● **STORED DATA**:
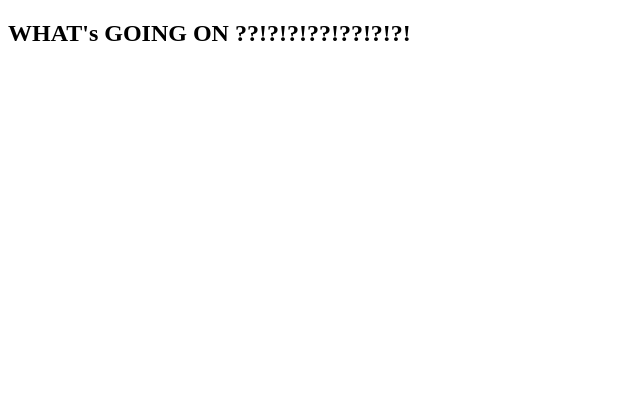
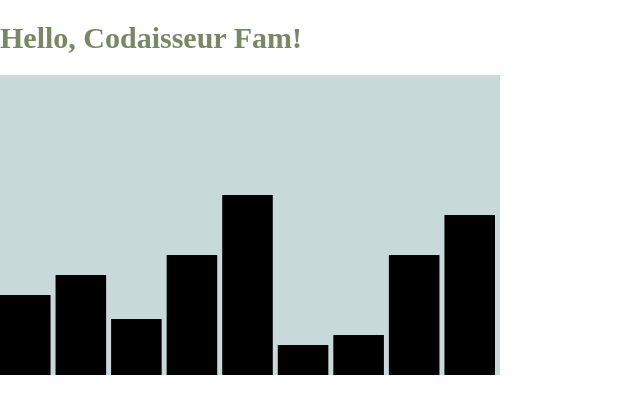
Before and after one commit to anton-mladenov/D3-playground, a website: page testing/index.html in a window 1280 px wide. Shown: the whole page, without its empty margins (0-640 px from the left). Drawn offline with nearby package versions, Linux system fonts and the light colour scheme.

Commit message:
serving html css and js files straight from the server

```diff
--- a/testing/index.html
+++ b/testing/index.html
@@ -3,8 +3,8 @@
 
 <head>
 	<meta charset="utf-8">
-	<title>Anton's Universe</title>
-	<link href="./index.css" rel="stylesheet">
+	<title>D3 Playground</title>
+	<link rel="stylesheet" href="/styles.css">
 </head>
 
 <header>
@@ -12,15 +12,18 @@
 </header>
 
 <body>
-	<section>
-		<div>
-			<h1>
-				WHAT's GOING ON ??!?!?!??!??!?!?!
-			</h1>
-		</div>
-	</section>
+	<!-- <section> -->
+	<!-- <div> -->
+	<div class="hello">
+		<h2>Hello, Codaisseur Fam!</h2>
+	</div>
 
-	<script type="text/javascript" src="./index.js"></script>
+	<svg class="bar-chart"></svg>
+	<!-- </div> -->
+	<!-- </section> -->
+
+	<script src="https://d3js.org/d3.v5.js"></script>
+	<script type="text/javascript" src="/main.js"></script>
 </body>
 
 <footer>
--- /dev/null
+++ b/testing/main.js
@@ -0,0 +1,31 @@
+
+d3.select("h1").style("color", "red")
+
+// javascript
+var dataset = [80, 100, 56, 120, 180, 30, 40, 120, 160];
+
+var svgWidth = 500;
+var svgHeight = 300
+var barPadding = 5;
+var barWidth = (svgWidth / dataset.length);
+
+
+var svg = d3.select('svg')
+	.attr("width", svgWidth)
+	.attr("height", svgHeight);
+
+var barChart = svg.selectAll("rect")
+	.data(dataset)
+	.enter()
+	.append("rect")
+	.attr("y", function (d) {
+		return svgHeight - d
+	})
+	.attr("height", function (d) {
+		return d;
+	})
+	.attr("width", barWidth - barPadding)
+	.attr("transform", function (d, i) {
+		var translate = [barWidth * i, 0];
+		return "translate(" + translate + ")";
+	});
--- /dev/null
+++ b/testing/styles.css
@@ -0,0 +1,18 @@
+html, body {
+    margin: 0;
+    padding: 0;
+}
+
+.bar-chart {
+    background-color: #C7D9D9;
+    }
+
+.what {
+	color: #C7D9D9
+}
+
+.hello {
+  font-size: 20px;
+  line-height: 25px;
+  color: #768960;
+}
```
Also changed, not shown: testing/server.js (+23 -10 lines), testing/index.css (deleted), testing/index.js (deleted).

● **WORK TO COMPLETE**: Drop the pictures, then write out everything else in the records exactly.

● **RESULT FOR THIS TASK**:
Before and after one commit to anton-mladenov/D3-playground, a website: page testing/index.html in a window 1280 px wide. Shown: the whole page, without its empty margins (0-640 px from the left). Drawn offline with nearby package versions, Linux system fonts and the light colour scheme.

Commit message:
serving html css and js files straight from the server

```diff
--- a/testing/index.html
+++ b/testing/index.html
@@ -3,8 +3,8 @@
 
 <head>
 	<meta charset="utf-8">
-	<title>Anton's Universe</title>
-	<link href="./index.css" rel="stylesheet">
+	<title>D3 Playground</title>
+	<link rel="stylesheet" href="/styles.css">
 </head>
 
 <header>
@@ -12,15 +12,18 @@
 </header>
 
 <body>
-	<section>
-		<div>
-			<h1>
-				WHAT's GOING ON ??!?!?!??!??!?!?!
-			</h1>
-		</div>
-	</section>
+	<!-- <section> -->
+	<!-- <div> -->
+	<div class="hello">
+		<h2>Hello, Codaisseur Fam!</h2>
+	</div>
 
-	<script type="text/javascript" src="./index.js"></script>
+	<svg class="bar-chart"></svg>
+	<!-- </div> -->
+	<!-- </section> -->
+
+	<script src="https://d3js.org/d3.v5.js"></script>
+	<script type="text/javascript" src="/main.js"></script>
 </body>
 
 <footer>
--- /dev/null
+++ b/testing/main.js
@@ -0,0 +1,31 @@
+
+d3.select("h1").style("color", "red")
+
+// javascript
+var dataset = [80, 100, 56, 120, 180, 30, 40, 120, 160];
+
+var svgWidth = 500;
+var svgHeight = 300
+var barPadding = 5;
+var barWidth = (svgWidth / dataset.length);
+
+
+var svg = d3.select('svg')
+	.attr("width", svgWidth)
+	.attr("height", svgHeight);
+
+var barChart = svg.selectAll("rect")
+	.data(dataset)
+	.enter()
+	.append("rect")
+	.attr("y", function (d) {
+		return svgHeight - d
+	})
+	.attr("height", function (d) {
+		return d;
+	})
+	.attr("width", barWidth - barPadding)
+	.attr("transform", function (d, i) {
+		var translate = [barWidth * i, 0];
+		return "translate(" + translate + ")";
+	});
--- /dev/null
+++ b/testing/styles.css
@@ -0,0 +1,18 @@
+html, body {
+    margin: 0;
+    padding: 0;
+}
+
+.bar-chart {
+    background-color: #C7D9D9;
+    }
+
+.what {
+	color: #C7D9D9
+}
+
+.hello {
+  font-size: 20px;
+  line-height: 25px;
+  color: #768960;
+}
```
Also changed, not shown: testing/server.js (+23 -10 lines), testing/index.css (deleted), testing/index.js (deleted).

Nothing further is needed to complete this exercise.